» **Work instruction**:
Run through the records and show each line that includes the string "with".
☆ ☆ ☆ ☆ ☆ ☆ ☆
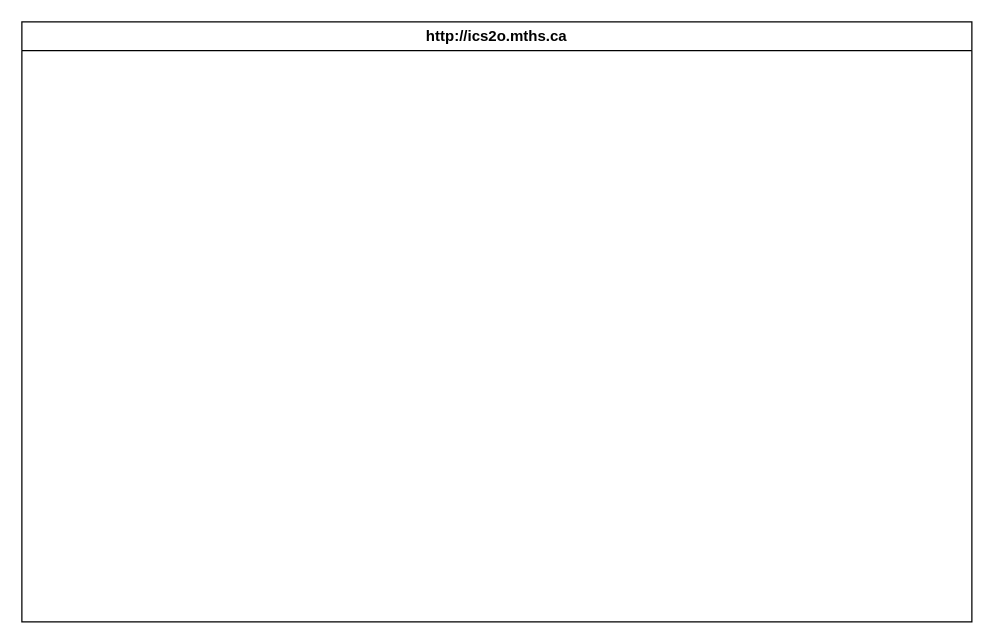
Above: design/storyboard.drawio in MTHS-ICS2O-2-2022/ICS2O-Unit-3-02-Yuri-Gabutero24 (draw.io), before the change. Source tidied: cells renumbered, new cells numbered last; positions are measured from the earlier drawing's top-left corner, leaving out a move shared by most shapes. Both pictures are drawn from the tidied source at 125%, with x=0, y=0 at pixel (21, 21).
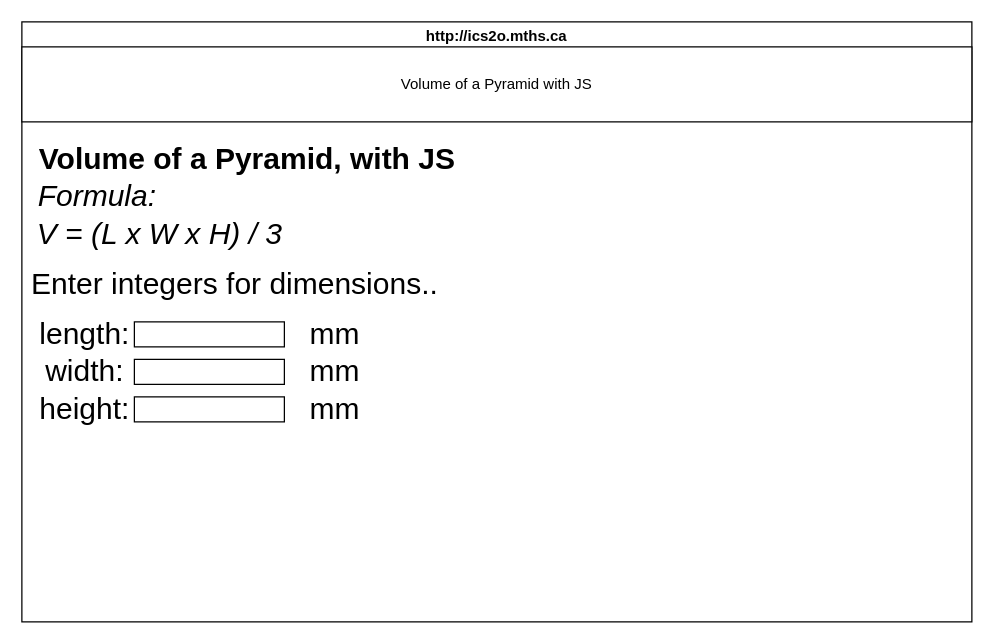
After the change.

The edit, as a diff of the source:
```diff
@@
 <mxGraphModel>
   <root>
     <mxCell id="0" />
     <mxCell id="1" parent="0" />
     <mxCell id="2" value="http://ics2o.mths.ca" style="swimlane;whiteSpace=wrap;html=1;" parent="1" vertex="1">
       <mxGeometry width="760" height="480" as="geometry" />
     </mxCell>
+    <mxCell id="3" value="Volume of a Pyramid, with JS" style="text;strokeColor=none;fillColor=none;html=1;fontSize=24;fontStyle=1;verticalAlign=middle;align=center;" parent="2" vertex="1">
+      <mxGeometry x="130" y="90" width="100" height="40" as="geometry" />
+    </mxCell>
+    <mxCell id="4" value="&lt;span style=&quot;font-weight: normal;&quot;&gt;&lt;i&gt;Formula:&lt;/i&gt;&lt;/span&gt;" style="text;strokeColor=none;fillColor=none;html=1;fontSize=24;fontStyle=1;verticalAlign=middle;align=center;" parent="2" vertex="1">
+      <mxGeometry x="10" y="120" width="100" height="40" as="geometry" />
+    </mxCell>
+    <mxCell id="5" value="&lt;span style=&quot;font-weight: normal;&quot;&gt;&lt;i&gt;V = (L x W x H) / 3&lt;/i&gt;&lt;/span&gt;" style="text;strokeColor=none;fillColor=none;html=1;fontSize=24;fontStyle=1;verticalAlign=middle;align=center;" parent="2" vertex="1">
+      <mxGeometry x="60" y="150" width="100" height="40" as="geometry" />
+    </mxCell>
+    <mxCell id="6" value="&lt;span style=&quot;font-weight: normal;&quot;&gt;Enter integers for dimensions..&lt;/span&gt;" style="text;strokeColor=none;fillColor=none;html=1;fontSize=24;fontStyle=1;verticalAlign=middle;align=center;" parent="2" vertex="1">
+      <mxGeometry x="120" y="190" width="100" height="40" as="geometry" />
+    </mxCell>
+    <mxCell id="7" value="&lt;span style=&quot;font-weight: normal;&quot;&gt;length:&lt;/span&gt;" style="text;strokeColor=none;fillColor=none;html=1;fontSize=24;fontStyle=1;verticalAlign=middle;align=center;" parent="2" vertex="1">
+      <mxGeometry y="230" width="100" height="40" as="geometry" />
+    </mxCell>
+    <mxCell id="8" value="&lt;span style=&quot;font-weight: normal;&quot;&gt;width:&lt;/span&gt;" style="text;strokeColor=none;fillColor=none;html=1;fontSize=24;fontStyle=1;verticalAlign=middle;align=center;" parent="2" vertex="1">
+      <mxGeometry y="260" width="100" height="40" as="geometry" />
+    </mxCell>
+    <mxCell id="9" value="&lt;span style=&quot;font-weight: normal;&quot;&gt;height:&lt;/span&gt;" style="text;strokeColor=none;fillColor=none;html=1;fontSize=24;fontStyle=1;verticalAlign=middle;align=center;" parent="2" vertex="1">
+      <mxGeometry y="290" width="100" height="40" as="geometry" />
+    </mxCell>
+    <mxCell id="10" style="rounded=0;whiteSpace=wrap;html=1;" parent="2" vertex="1">
+      <mxGeometry x="90" y="240" width="120" height="20" as="geometry" />
+    </mxCell>
+    <mxCell id="11" style="rounded=0;whiteSpace=wrap;html=1;" parent="2" vertex="1">
+      <mxGeometry x="90" y="270" width="120" height="20" as="geometry" />
+    </mxCell>
+    <mxCell id="12" style="rounded=0;whiteSpace=wrap;html=1;" parent="2" vertex="1">
+      <mxGeometry x="90" y="300" width="120" height="20" as="geometry" />
+    </mxCell>
+    <mxCell id="13" value="&lt;span style=&quot;font-weight: normal;&quot;&gt;mm&lt;/span&gt;" style="text;strokeColor=none;fillColor=none;html=1;fontSize=24;fontStyle=1;verticalAlign=middle;align=center;" parent="2" vertex="1">
+      <mxGeometry x="200" y="230" width="100" height="40" as="geometry" />
+    </mxCell>
+    <mxCell id="14" value="&lt;span style=&quot;font-weight: normal;&quot;&gt;mm&lt;/span&gt;" style="text;strokeColor=none;fillColor=none;html=1;fontSize=24;fontStyle=1;verticalAlign=middle;align=center;" parent="2" vertex="1">
+      <mxGeometry x="200" y="260" width="100" height="40" as="geometry" />
+    </mxCell>
+    <mxCell id="15" value="&lt;span style=&quot;font-weight: normal;&quot;&gt;mm&lt;/span&gt;" style="text;strokeColor=none;fillColor=none;html=1;fontSize=24;fontStyle=1;verticalAlign=middle;align=center;" parent="2" vertex="1">
+      <mxGeometry x="200" y="290" width="100" height="40" as="geometry" />
+    </mxCell>
+    <mxCell id="16" value="Volume of a Pyramid with JS" style="rounded=0;whiteSpace=wrap;html=1;" parent="1" vertex="1">
+      <mxGeometry y="20" width="760" height="60" as="geometry" />
+    </mxCell>
   </root>
 </mxGraphModel>
```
☆ ☆ ☆ ☆ ☆ ☆ ☆
» **Finished exercise**:
Above: design/storyboard.drawio in MTHS-ICS2O-2-2022/ICS2O-Unit-3-02-Yuri-Gabutero24 (draw.io), before the change. Source tidied: cells renumbered, new cells numbered last; positions are measured from the earlier drawing's top-left corner, leaving out a move shared by most shapes. Both pictures are drawn from the tidied source at 125%, with x=0, y=0 at pixel (21, 21).
+    <mxCell id="3" value="Volume of a Pyramid, with JS" style="text;strokeColor=none;fillColor=none;html=1;fontSize=24;fontStyle=1;verticalAlign=middle;align=center;" parent="2" vertex="1">
+    <mxCell id="16" value="Volume of a Pyramid with JS" style="rounded=0;whiteSpace=wrap;html=1;" parent="1" vertex="1">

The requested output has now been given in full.